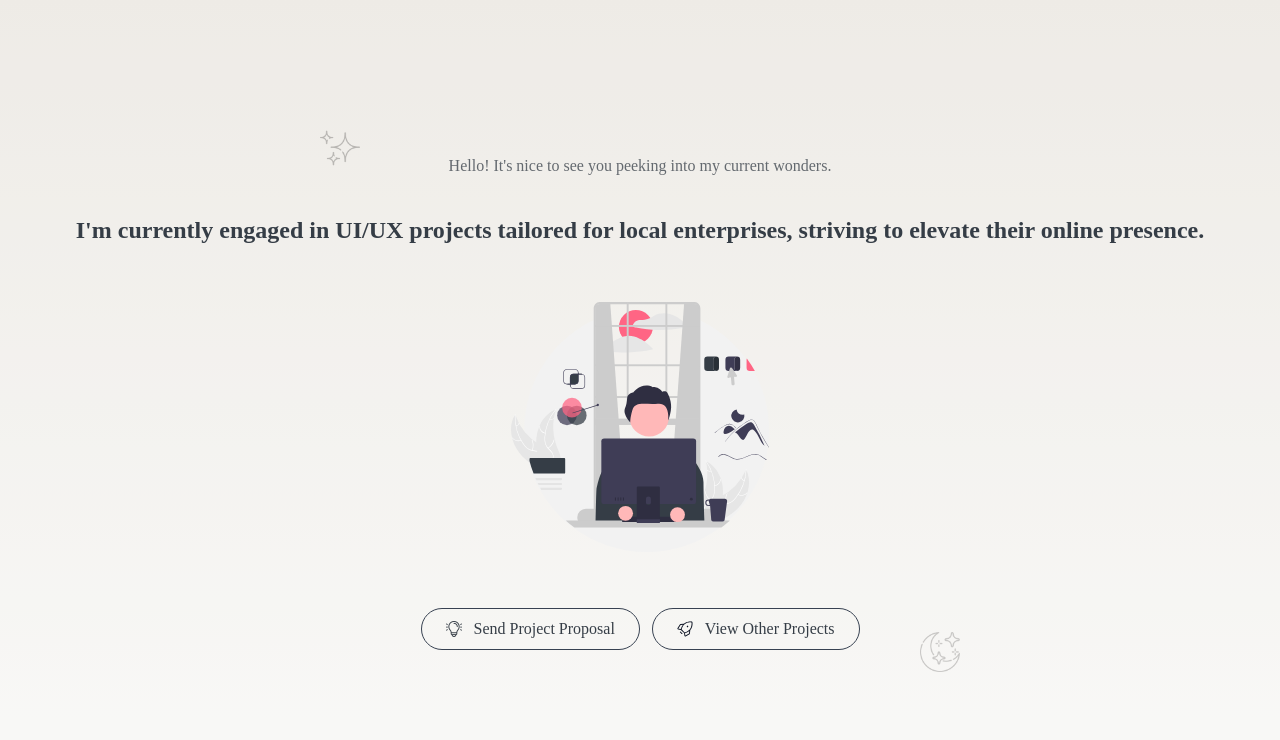
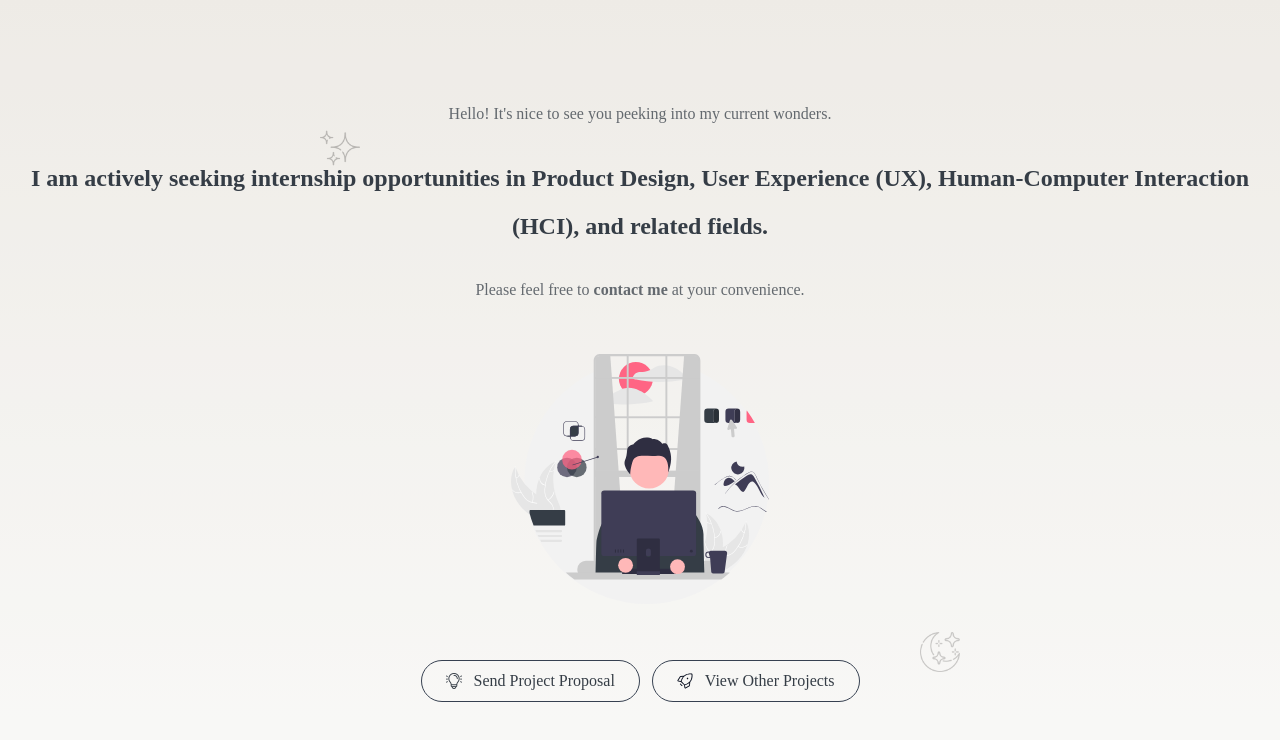
Before and after one commit to SandeshKey/PersonalPortfolio, a website: page src/current_project.html in a window 1280 px wide. Drawn offline with nearby package versions, Linux system fonts and the light colour scheme; files whose address does not match are found by name; a web font is replaced by a local one.

Commit message:
added position seeking message

```diff
--- a/src/current_project.html
+++ b/src/current_project.html
@@ -26,8 +26,12 @@
                 <p class="text-base font-medium leading-loose mx-8 md:mx-32 lg:mx-64 opacity-75">Hello! It's nice to see you peeking into my current wonders.</p>
                 <br>
                 <h1 class="text-2xl font-bold leading-loose">
-                    I'm currently engaged in UI/UX projects tailored for local enterprises, striving to elevate their online presence.
+                    I am actively seeking internship opportunities in Product Design, User Experience (UX), Human-Computer Interaction (HCI), and related fields.
                 </h1>
+                <br>
+                <p class="text-base font-medium leading-loose mx-8 md:mx-32 lg:mx-64 opacity-75">Please feel free to
+                    <a href="mailto:sandeshsubedi345@gmail.com"><b>contact me</b></a>
+                     at your convenience.</p>
                 <br> <br>
                 <img data-aos="fade-up" data-aos-duration="1000" data-aos-easing="linear"
                     class="h-[250px] w-auto content-center mx-auto px-4 rounded-md"
```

━━━━━━

What is being asked
In your copy, every entry above must match word for word, and no picture may appear.

Response to this task
Before and after one commit to SandeshKey/PersonalPortfolio, a website: page src/current_project.html in a window 1280 px wide. Drawn offline with nearby package versions, Linux system fonts and the light colour scheme; files whose address does not match are found by name; a web font is replaced by a local one.

Commit message:
added position seeking message

```diff
--- a/src/current_project.html
+++ b/src/current_project.html
@@ -26,8 +26,12 @@
                 <p class="text-base font-medium leading-loose mx-8 md:mx-32 lg:mx-64 opacity-75">Hello! It's nice to see you peeking into my current wonders.</p>
                 <br>
                 <h1 class="text-2xl font-bold leading-loose">
-                    I'm currently engaged in UI/UX projects tailored for local enterprises, striving to elevate their online presence.
+                    I am actively seeking internship opportunities in Product Design, User Experience (UX), Human-Computer Interaction (HCI), and related fields.
                 </h1>
+                <br>
+                <p class="text-base font-medium leading-loose mx-8 md:mx-32 lg:mx-64 opacity-75">Please feel free to
+                    <a href="mailto:sandeshsubedi345@gmail.com"><b>contact me</b></a>
+                     at your convenience.</p>
                 <br> <br>
                 <img data-aos="fade-up" data-aos-duration="1000" data-aos-easing="linear"
                     class="h-[250px] w-auto content-center mx-auto px-4 rounded-md"
```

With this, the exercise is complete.